DATA FOR REVIEW: Begin

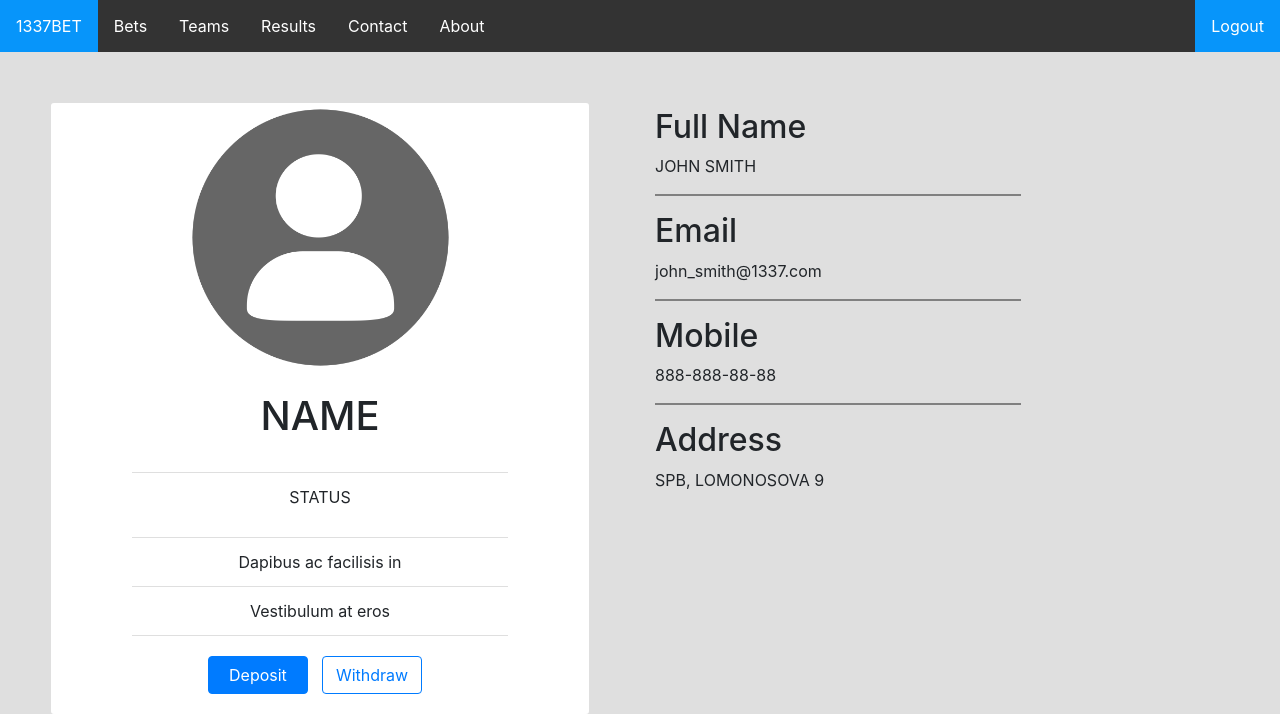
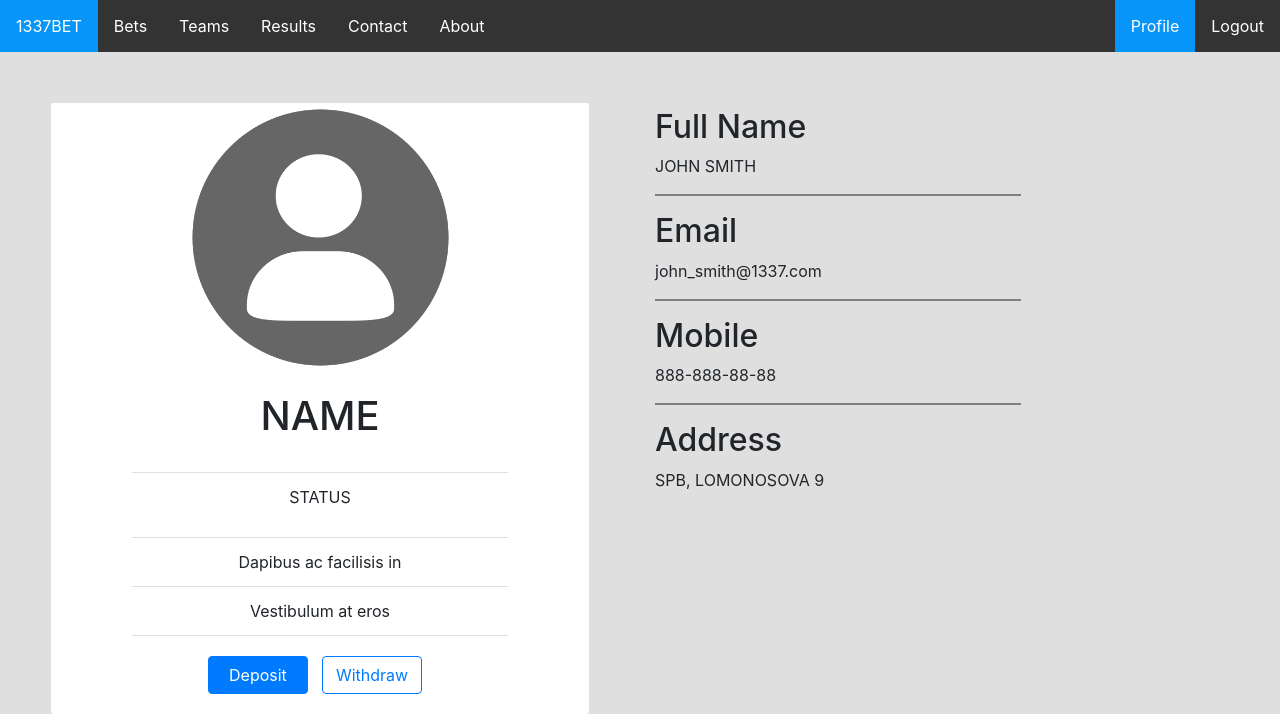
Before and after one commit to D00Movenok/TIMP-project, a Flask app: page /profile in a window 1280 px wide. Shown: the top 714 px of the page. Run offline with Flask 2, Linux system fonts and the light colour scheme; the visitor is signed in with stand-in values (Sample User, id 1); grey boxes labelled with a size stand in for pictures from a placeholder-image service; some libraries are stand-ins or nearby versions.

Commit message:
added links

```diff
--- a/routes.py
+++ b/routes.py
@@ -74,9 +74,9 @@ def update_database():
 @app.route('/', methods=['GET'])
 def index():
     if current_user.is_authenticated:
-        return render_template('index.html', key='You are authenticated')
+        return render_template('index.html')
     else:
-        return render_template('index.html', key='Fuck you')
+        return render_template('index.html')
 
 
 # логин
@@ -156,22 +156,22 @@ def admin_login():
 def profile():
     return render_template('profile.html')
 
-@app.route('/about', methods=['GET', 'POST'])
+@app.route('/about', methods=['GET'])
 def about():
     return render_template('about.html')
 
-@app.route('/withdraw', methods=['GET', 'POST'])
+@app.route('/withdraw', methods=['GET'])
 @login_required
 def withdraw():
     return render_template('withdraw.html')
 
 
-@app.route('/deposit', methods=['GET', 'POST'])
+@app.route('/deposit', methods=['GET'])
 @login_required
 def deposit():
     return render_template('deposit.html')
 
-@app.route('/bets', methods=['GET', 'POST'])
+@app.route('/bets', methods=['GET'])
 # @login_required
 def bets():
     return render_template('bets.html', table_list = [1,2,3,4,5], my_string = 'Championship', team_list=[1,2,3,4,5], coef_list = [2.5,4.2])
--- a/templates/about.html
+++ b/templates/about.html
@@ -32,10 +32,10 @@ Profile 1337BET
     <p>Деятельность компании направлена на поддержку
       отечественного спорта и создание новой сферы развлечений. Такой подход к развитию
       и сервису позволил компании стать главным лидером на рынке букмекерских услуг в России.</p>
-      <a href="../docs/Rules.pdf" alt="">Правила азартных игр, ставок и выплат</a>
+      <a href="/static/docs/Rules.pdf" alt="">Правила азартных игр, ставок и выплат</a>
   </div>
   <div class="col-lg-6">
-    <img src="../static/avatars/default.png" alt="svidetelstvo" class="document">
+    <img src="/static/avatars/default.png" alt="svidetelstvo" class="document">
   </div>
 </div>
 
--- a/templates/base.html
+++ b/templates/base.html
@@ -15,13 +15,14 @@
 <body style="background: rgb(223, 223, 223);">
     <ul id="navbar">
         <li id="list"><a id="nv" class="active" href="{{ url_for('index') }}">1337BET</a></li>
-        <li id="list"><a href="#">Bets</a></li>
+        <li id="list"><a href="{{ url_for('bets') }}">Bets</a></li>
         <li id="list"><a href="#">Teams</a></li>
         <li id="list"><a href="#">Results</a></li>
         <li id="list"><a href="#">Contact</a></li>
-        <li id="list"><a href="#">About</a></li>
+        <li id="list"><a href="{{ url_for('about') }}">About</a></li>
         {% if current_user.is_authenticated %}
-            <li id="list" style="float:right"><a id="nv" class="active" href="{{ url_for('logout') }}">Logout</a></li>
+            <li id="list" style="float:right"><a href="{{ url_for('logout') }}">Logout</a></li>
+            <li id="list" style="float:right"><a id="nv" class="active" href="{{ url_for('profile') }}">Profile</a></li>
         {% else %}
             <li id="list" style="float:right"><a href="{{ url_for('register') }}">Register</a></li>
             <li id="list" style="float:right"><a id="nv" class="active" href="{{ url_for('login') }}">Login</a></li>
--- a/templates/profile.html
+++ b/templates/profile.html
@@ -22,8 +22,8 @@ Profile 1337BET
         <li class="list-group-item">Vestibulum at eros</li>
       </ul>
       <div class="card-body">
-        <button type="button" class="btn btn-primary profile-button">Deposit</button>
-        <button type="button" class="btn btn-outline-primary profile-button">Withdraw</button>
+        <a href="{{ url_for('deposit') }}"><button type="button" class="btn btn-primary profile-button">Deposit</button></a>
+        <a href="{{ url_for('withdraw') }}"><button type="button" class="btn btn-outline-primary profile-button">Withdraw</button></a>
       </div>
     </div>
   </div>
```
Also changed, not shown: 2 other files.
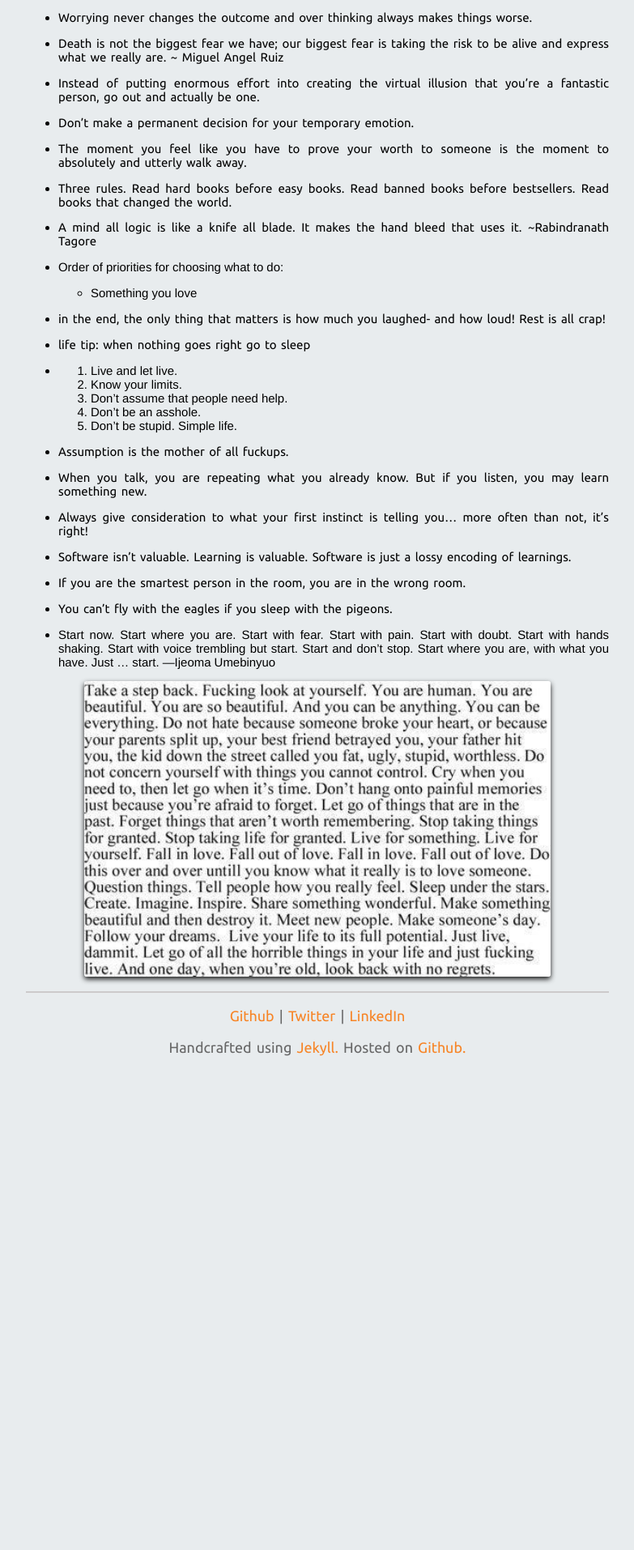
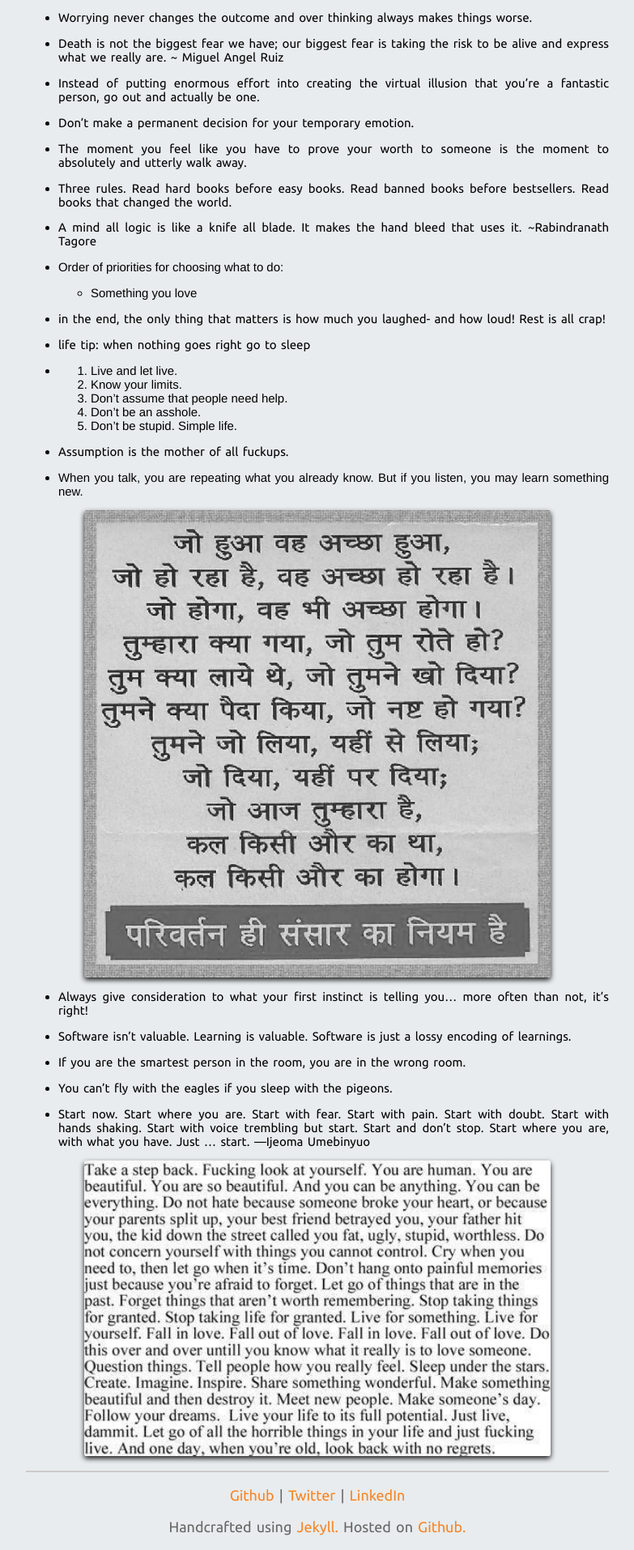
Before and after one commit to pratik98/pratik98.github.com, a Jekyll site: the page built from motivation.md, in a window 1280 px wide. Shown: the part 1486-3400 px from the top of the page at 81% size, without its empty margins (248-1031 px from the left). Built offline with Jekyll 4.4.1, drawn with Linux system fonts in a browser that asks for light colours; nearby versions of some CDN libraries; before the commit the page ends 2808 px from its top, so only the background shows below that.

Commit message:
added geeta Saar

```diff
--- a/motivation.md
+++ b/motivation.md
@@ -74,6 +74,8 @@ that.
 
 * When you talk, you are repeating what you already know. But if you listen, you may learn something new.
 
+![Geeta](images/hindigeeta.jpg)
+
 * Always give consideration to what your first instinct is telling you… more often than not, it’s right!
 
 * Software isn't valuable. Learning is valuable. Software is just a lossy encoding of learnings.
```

DATA FOR REVIEW: End

§ **YOUR OBJECTIVE**: Please copy out each line of the material that contains the string "POST".

§ **RESPONSE**:
-@app.route('/about', methods=['GET', 'POST'])
-@app.route('/withdraw', methods=['GET', 'POST'])
-@app.route('/deposit', methods=['GET', 'POST'])
-@app.route('/bets', methods=['GET', 'POST'])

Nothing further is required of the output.